For establishment of internal consistency, obviously the Cronbach’s alpha is the acceptable statistical measure.15,23 Cronbach’s alpha has been tested for each subscale of the ADMQ: a) vigilance (0.73), b) complacency (0.73), c) panic (0.70), and d) cop out(0.66).10 Inter-item correlations are not present for the original version of the ADMQ, but are given for the alternate version created by Tuinstra and colleagues.16
Strengths and Weaknesses
Strengths of the ADMQ include its wide usage and strong theoretical design by scholars in decision-making. Validity and congruence are established between the instrument and theoretical model, and enhanced by original concurrent development of both the model and the instrument. Cronbach’s alpha statistics are prevalent among studies using the tool, and are moderate to high in most all cases. However, other statistics related to reliability and validity are largely absent.

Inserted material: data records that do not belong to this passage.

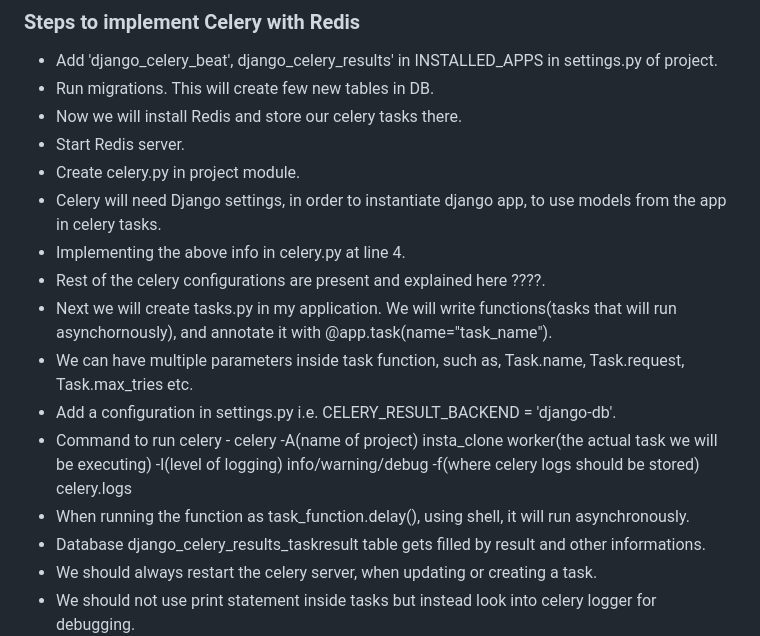
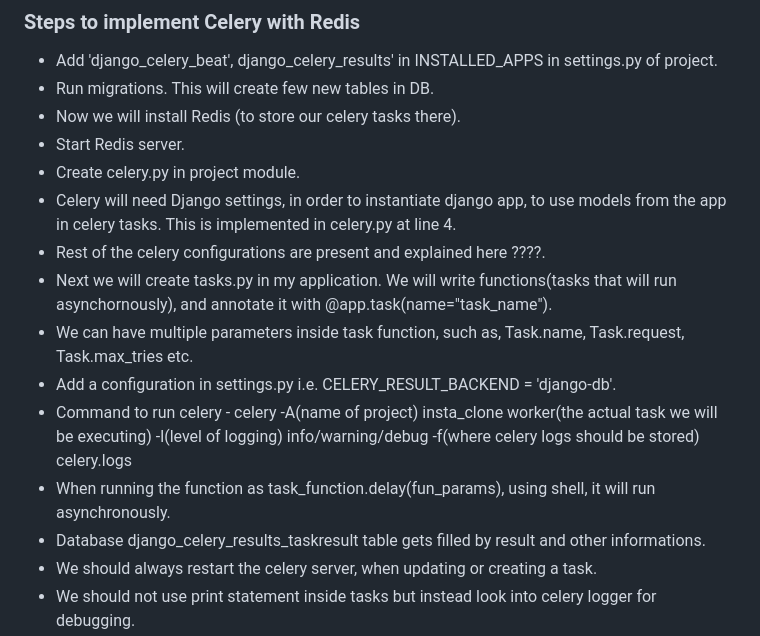
Before and after one commit to abhi93shekJha/django_instagram_clone, a Markdown page: django_notes/celery_and_redis.md, the part around the change. Rendered like a GitHub page.

```diff
--- a/django_notes/celery_and_redis.md
+++ b/django_notes/celery_and_redis.md
@@ -36,18 +36,17 @@ asynchronously. Implemented here????.
 ### Steps to implement Celery with Redis
 - Add 'django_celery_beat', django_celery_results' in INSTALLED_APPS in settings.py of project.
 - Run migrations. This will create few new tables in DB.
-- Now we will install Redis and store our celery tasks there.
+- Now we will install Redis (to store our celery tasks there).
 - Start Redis server.
 - Create celery.py in project module.
-- Celery will need Django settings, in order to instantiate django app, to use models from the app in celery tasks.
-- Implementing the above info in celery.py at line 4.
+- Celery will need Django settings, in order to instantiate django app, to use models from the app in celery tasks. This is implemented in celery.py at line 4.
 - Rest of the celery configurations are present and explained here ????.
 - Next we will create tasks.py in my application. We will write functions(tasks that will run asynchornously),
 and annotate it with @app.task(name="task_name").
 - We can have multiple parameters inside task function, such as, Task.name, Task.request, Task.max_tries etc.
 - Add a configuration in settings.py i.e. CELERY_RESULT_BACKEND = 'django-db'.
 - Command to run celery - celery -A(name of project) insta_clone worker(the actual task we will be executing) -l(level of logging) info/warning/debug -f(where celery logs should be stored) celery.logs
-- When running the function as task_function.delay(), using shell, it will run asynchronously.
+- When running the function as task_function.delay(fun_params), using shell, it will run asynchronously.
 - Database django_celery_results_taskresult table gets filled by result and other informations.
 - We should always restart the celery server, when updating or creating a task.
 - We should not use print statement inside tasks but instead look into celery logger for debugging.
```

Weaknesses of the instrument include limited availability of psychometric properties as well as few studies using random sampling when testing the instrument. Likewise, the majority of the research samples took place among countries outside of the United States, decreasing generalizability and creating possible cultural and language concerns. Generalizability is also limited based on the large number of students who completed the ADMQ in nested education settings, with few among such populations as those who might have chosen to drop out of school or take another life course. Other limitations include the actual literature available related to the ADMQ. Several unpublished manuscripts involving the ADMQ were cited in many articles, and thus not accessible for this review. It is possible that valuable information related to the ADMQ is included in those articles that might have affected the outcome of the review.
The cost of the ADMQ is minimal, available through the author, and the revised ADMQ is included in the original publication.16 Costs of implementation of the instrument are small and would be related to study design issues, such as incentives and administration time, though minimal for 30 items. Additional time and costs might be associated with testing the additional psychometric properties. In the literature, there are no required conditions for administration of the ADMQ. A scoring sheet accompanies the tool that is clear and concise. Each item is scored from 0 to 3; several items are reverse scored. Training for administrators is minimal. Finally, there is no required security of instrument above usual practices of scientific integrity. Additionally, the readability and language of the ADMQ in English appears to be appropriate for adolescents.
The ADMQ is a useful instrument for many populations of adolescents. Scoring of the ADMQ is clear and concise. The instrument is scored on a Likert scale with ranges for each question from 0 to 3 with highest possible total score accumulating to 90 points for the total instrument. While cut-scores are not established, concepts are clearly delineated. Items on the ADMQ specifically measure each concept. Decision-making self-esteem, vigilance, complacency, and panic are each measured by six individual items with a summative range of 0 to 18. Cop out, which is divided into three categories, has two items that measure each subcategory with a summative range of 0 to 6, and an overall summative range of 0 to 18. Means and standard deviations are reported among the majority of studies. Higher scores related to decision-making self-esteem and vigilance are associated with adaptive coping styles, while higher scores on complacency, panic, and cop out are associated with maladaptive coping styles. Sensitivity and specificity are not determined for the ADMQ, but further research may provide this information.
While the ADMQ provides information to advance the science of adolescent decision-making, there remain some limitations to the use of the tool. Unpublished works may hold the key to the unanswered questions related to the psychometric properties associated with the ADMQ. Although there are limitations, the strengths of the instrument support its use to help to delineate adolescent decision-making behaviors and coping styles and offer opportunity to enhance decision-making for this population.